Hesperian Health Guides

Dental Care for a Person with HIV

In this chapter:

In general, there is no need to change dental treatment because a person is infected with HIV. This is especially true if the person has no signs of HIV. If there is already an infection in the mouth, use a mouthwash before treatment. This will help prevent the infection from getting worse.

a woman speaking.
Anyone with HIV has the right to get good dental care and to be treated with respect.

There are no special problems in doing simple fillings, or fitting false teeth (dentures) for a person infected with HIV. But as the HIV infection advances to AIDS, you will be able to give better dental care if you know about any health problems the person may have. For example, if you need to take out a tooth, you must be extra careful not to cause an infection. Remember, always use clean, sterilized instruments, and when you give injections use only clean, sterilized needles and syringes, so you do not cause infections. If you have any concerns about someone’s health, it may help to speak with a health worker.

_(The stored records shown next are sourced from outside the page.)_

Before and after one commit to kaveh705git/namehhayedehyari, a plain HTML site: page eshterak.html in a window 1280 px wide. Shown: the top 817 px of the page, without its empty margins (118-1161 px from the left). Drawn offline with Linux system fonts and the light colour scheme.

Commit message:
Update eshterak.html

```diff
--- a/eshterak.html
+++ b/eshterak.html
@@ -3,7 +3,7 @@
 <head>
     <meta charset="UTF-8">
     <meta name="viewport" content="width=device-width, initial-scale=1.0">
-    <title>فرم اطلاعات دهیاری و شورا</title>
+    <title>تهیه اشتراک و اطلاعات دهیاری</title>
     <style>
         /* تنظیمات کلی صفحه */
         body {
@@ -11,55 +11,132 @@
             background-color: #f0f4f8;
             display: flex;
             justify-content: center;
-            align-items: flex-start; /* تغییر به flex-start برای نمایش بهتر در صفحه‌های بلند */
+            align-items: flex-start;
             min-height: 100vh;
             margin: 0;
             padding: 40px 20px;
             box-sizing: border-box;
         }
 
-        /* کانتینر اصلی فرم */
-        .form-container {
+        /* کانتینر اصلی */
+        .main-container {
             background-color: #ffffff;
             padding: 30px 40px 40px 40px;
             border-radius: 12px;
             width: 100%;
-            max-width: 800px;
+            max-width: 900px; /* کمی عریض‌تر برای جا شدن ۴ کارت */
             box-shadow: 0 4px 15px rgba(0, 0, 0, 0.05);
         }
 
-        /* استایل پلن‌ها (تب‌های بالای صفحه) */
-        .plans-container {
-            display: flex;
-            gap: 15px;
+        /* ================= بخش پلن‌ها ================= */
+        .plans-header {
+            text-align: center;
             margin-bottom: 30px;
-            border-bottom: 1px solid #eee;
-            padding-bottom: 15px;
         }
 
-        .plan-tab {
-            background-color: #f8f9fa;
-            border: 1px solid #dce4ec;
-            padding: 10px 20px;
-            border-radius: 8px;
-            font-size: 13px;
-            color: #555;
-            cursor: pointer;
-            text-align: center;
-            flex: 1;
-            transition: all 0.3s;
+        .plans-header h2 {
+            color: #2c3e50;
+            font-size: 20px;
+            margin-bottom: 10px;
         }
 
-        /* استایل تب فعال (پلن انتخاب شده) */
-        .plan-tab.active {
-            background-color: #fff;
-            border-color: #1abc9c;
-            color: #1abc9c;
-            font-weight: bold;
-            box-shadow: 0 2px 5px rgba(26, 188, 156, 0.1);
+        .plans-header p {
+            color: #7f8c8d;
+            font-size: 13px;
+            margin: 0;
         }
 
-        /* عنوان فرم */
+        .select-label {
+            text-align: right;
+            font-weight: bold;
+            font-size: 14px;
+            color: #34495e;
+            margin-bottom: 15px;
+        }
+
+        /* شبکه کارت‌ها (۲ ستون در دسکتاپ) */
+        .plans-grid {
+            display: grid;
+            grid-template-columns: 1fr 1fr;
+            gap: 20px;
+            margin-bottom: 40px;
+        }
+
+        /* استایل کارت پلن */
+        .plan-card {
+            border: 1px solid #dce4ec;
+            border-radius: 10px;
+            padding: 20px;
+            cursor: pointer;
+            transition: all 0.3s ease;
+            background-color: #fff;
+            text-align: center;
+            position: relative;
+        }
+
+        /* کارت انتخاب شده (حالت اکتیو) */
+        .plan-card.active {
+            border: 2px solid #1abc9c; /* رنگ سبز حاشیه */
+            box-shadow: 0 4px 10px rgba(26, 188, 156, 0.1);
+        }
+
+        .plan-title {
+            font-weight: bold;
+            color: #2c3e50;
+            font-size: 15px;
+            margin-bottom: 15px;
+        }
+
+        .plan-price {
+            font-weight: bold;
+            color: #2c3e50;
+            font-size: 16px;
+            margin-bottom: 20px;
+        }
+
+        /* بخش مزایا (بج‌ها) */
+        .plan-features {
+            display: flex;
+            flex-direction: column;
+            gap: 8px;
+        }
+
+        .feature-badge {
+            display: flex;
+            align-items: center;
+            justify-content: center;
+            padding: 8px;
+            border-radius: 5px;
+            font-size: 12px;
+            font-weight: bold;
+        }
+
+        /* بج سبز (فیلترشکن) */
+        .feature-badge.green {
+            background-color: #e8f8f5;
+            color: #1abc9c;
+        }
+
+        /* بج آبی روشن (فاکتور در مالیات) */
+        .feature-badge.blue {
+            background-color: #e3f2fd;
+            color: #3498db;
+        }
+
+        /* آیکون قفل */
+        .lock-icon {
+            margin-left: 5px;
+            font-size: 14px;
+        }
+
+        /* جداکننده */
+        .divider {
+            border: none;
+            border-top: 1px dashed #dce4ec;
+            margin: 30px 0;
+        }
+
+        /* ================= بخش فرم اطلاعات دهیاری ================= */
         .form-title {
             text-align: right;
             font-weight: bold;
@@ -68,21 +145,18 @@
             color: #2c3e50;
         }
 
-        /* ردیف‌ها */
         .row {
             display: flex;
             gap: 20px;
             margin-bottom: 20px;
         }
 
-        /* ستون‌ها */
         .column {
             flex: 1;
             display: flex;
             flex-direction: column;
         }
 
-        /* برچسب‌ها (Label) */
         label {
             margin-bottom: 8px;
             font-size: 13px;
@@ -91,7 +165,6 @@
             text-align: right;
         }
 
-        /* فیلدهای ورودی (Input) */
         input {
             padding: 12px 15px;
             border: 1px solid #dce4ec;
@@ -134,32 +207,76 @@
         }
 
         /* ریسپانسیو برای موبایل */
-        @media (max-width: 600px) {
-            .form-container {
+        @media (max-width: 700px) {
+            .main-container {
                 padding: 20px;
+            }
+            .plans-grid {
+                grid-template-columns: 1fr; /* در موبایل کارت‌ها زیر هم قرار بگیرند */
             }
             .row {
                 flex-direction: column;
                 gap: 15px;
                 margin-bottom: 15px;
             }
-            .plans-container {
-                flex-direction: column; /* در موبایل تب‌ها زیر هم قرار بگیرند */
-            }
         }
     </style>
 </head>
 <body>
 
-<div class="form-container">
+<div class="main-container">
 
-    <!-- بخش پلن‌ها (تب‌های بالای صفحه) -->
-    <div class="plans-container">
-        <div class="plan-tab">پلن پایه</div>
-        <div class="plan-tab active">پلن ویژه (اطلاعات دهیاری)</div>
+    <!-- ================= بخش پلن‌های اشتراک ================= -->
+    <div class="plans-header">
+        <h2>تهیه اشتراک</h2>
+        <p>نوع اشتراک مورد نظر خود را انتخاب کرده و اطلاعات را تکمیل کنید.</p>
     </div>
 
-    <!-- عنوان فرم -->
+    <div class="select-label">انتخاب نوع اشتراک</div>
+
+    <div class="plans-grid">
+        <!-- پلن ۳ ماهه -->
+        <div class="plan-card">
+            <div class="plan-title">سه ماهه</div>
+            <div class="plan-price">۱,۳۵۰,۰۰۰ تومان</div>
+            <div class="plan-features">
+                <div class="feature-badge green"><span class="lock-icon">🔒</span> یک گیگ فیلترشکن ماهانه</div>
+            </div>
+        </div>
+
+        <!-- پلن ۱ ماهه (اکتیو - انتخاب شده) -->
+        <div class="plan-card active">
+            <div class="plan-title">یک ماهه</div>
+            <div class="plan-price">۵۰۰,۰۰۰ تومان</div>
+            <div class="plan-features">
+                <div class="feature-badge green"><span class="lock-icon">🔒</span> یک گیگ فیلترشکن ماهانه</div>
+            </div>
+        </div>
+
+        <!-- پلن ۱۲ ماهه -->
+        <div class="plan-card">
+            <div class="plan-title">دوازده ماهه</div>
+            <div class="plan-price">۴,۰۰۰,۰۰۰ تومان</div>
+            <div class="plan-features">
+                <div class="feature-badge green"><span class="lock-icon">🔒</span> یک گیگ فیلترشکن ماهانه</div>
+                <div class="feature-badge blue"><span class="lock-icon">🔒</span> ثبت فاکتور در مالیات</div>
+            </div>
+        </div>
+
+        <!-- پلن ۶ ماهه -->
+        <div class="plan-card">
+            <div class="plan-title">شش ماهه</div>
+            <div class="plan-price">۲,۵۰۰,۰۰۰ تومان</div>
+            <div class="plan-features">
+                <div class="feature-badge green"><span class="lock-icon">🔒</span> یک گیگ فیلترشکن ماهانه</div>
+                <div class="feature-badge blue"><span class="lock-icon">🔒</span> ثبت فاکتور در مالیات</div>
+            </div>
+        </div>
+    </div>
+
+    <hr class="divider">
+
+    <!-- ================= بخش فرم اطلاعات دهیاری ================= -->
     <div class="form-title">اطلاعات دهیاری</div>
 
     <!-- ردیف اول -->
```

Taking out a tooth

To take out a tooth, follow all the guidelines in Chapter 11. In addition, to prevent infection for someone with HIV, before you remove the tooth, make sure the person’s mouth is as clean as possible. A mouth rinse can help.

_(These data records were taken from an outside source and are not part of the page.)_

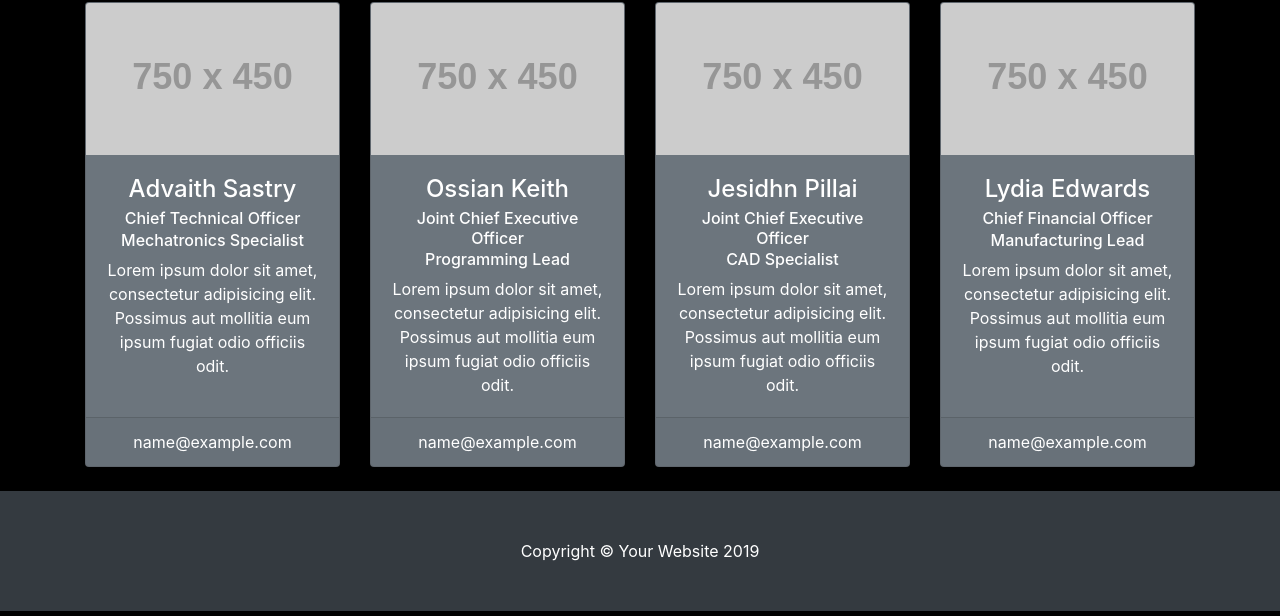
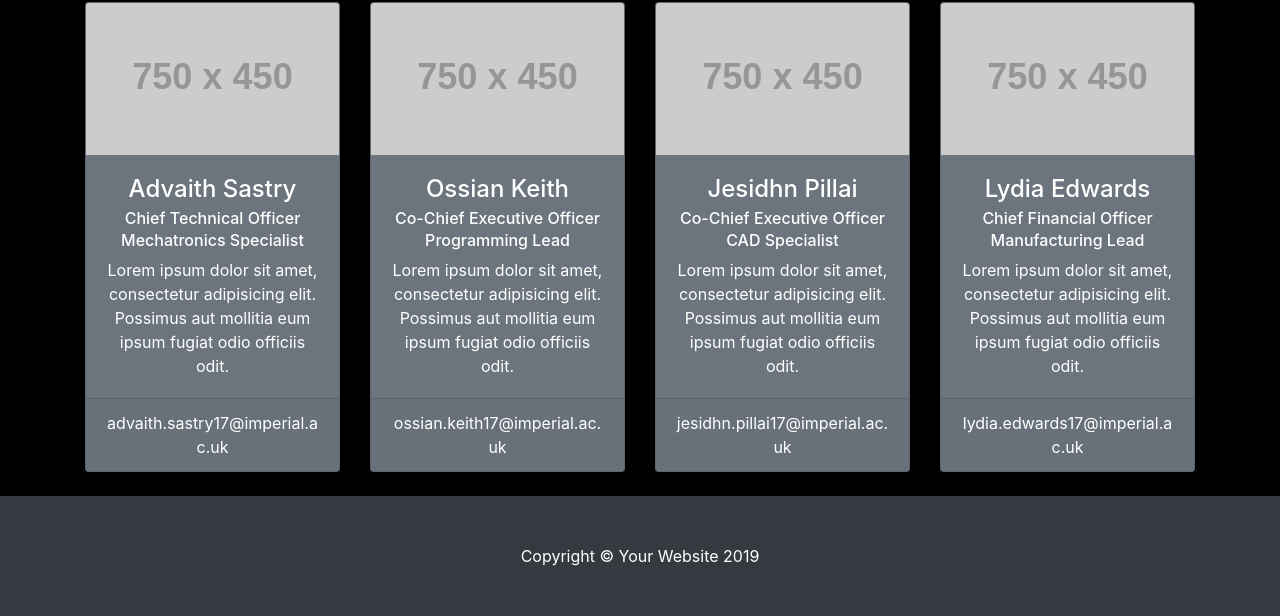
Before and after one commit to ajs917/Horizons, a website: page about.html in a window 1280 px wide. Shown: the part 635-1251 px from the top of the page. Drawn offline with Linux system fonts and the light colour scheme; placeholder pictures from the web are drawn by us.

Commit message:
Updated Roles and Titles

```diff
--- a/about.html
+++ b/about.html
@@ -8,7 +8,7 @@
   <meta name="description" content="">
   <meta name="author" content="">
 
-  <title>Modern Business - Start Bootstrap Template</title>
+  <title>About Us | Automated Desk Unit </title>
 
   <!-- Bootstrap core CSS -->
   <link href="vendor/bootstrap/css/bootstrap.css" rel="stylesheet">
@@ -84,7 +84,7 @@
             <p class="card-text">Lorem ipsum dolor sit amet, consectetur adipisicing elit. Possimus aut mollitia eum ipsum fugiat odio officiis odit.</p>
           </div>
           <div class="card-footer">
-            <a href="#">name@example.com</a>
+            <a href="#">advaith.sastry17@imperial.ac.uk</a>
           </div>
         </div>
       </div>
@@ -93,12 +93,12 @@
           <img class="card-img-top" src="http://placehold.it/750x450" alt="">
           <div class="card-body">
             <h4 class="card-title">Ossian Keith</h4>
-            <h6 class="card-subtitle mb-2 text-muted">Joint Chief Executive Officer</h6>
+            <h6 class="card-subtitle mb-2 text-muted">Co-Chief Executive Officer</h6>
             <h6 class="card-subtitle mb-2 text-muted">Programming Lead</h6>
             <p class="card-text">Lorem ipsum dolor sit amet, consectetur adipisicing elit. Possimus aut mollitia eum ipsum fugiat odio officiis odit.</p>
           </div>
           <div class="card-footer">
-            <a href="#">name@example.com</a>
+            <a href="#">ossian.keith17@imperial.ac.uk</a>
           </div>
         </div>
       </div>
@@ -107,12 +107,12 @@
           <img class="card-img-top" src="http://placehold.it/750x450" alt="">
           <div class="card-body">
             <h4 class="card-title">Jesidhn Pillai</h4>
-            <h6 class="card-subtitle mb-2 text-muted">Joint Chief Executive Officer</h6>
+            <h6 class="card-subtitle mb-2 text-muted">Co-Chief Executive Officer</h6>
             <h6 class="card-subtitle mb-2 text-muted">CAD Specialist</h6>
             <p class="card-text">Lorem ipsum dolor sit amet, consectetur adipisicing elit. Possimus aut mollitia eum ipsum fugiat odio officiis odit.</p>
           </div>
           <div class="card-footer">
-            <a href="#">name@example.com</a>
+            <a href="#">jesidhn.pillai17@imperial.ac.uk</a>
           </div>
         </div>
       </div>
@@ -126,7 +126,7 @@
             <p class="card-text">Lorem ipsum dolor sit amet, consectetur adipisicing elit. Possimus aut mollitia eum ipsum fugiat odio officiis odit.</p>
           </div>
           <div class="card-footer">
-            <a href="#">name@example.com</a>
+            <a href="#">lydia.edwards17@imperial.ac.uk</a>
           </div>
         </div>
       </div>
```
Also changed, not shown: contact.html (+1 -1 lines), faq.html (+1 -1 lines), index.html (+1 -1 lines).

To prevent infection and to help with healing, gently scale or scrape away the tartar (see Chapter 8) from all the teeth. Be careful to do as little damage as possible to the gum and bone around the tooth you are taking out. An infected tooth socket (the hole that is left after you take out the tooth) in a person with HIV can be a serious problem. See information about problems after you take out a tooth.

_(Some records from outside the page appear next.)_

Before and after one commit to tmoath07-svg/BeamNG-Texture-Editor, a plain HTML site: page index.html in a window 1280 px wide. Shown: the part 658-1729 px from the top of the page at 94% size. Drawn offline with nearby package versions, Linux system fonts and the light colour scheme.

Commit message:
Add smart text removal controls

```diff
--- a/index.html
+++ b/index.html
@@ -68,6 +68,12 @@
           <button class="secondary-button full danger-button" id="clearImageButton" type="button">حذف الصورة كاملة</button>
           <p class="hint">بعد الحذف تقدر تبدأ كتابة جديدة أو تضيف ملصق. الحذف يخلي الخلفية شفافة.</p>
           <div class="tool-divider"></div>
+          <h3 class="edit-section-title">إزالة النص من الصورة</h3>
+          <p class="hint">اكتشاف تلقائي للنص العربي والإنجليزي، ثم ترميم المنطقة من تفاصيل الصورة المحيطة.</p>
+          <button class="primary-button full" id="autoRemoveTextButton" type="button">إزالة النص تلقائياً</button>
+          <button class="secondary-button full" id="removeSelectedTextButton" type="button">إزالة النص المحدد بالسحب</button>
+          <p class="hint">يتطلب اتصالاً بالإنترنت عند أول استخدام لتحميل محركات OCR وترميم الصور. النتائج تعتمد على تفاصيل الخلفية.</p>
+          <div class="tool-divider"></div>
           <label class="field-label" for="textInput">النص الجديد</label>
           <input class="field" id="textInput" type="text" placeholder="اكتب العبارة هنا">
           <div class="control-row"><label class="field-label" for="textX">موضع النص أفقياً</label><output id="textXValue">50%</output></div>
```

In the later stages of HIV infection when the person has AIDS, the blood may not clot as quickly as normal. Be very gentle when you take out the teeth. Take only one tooth out at a time, and wait until bleeding is controlled before taking another one out.

This page was updated:17 May 2024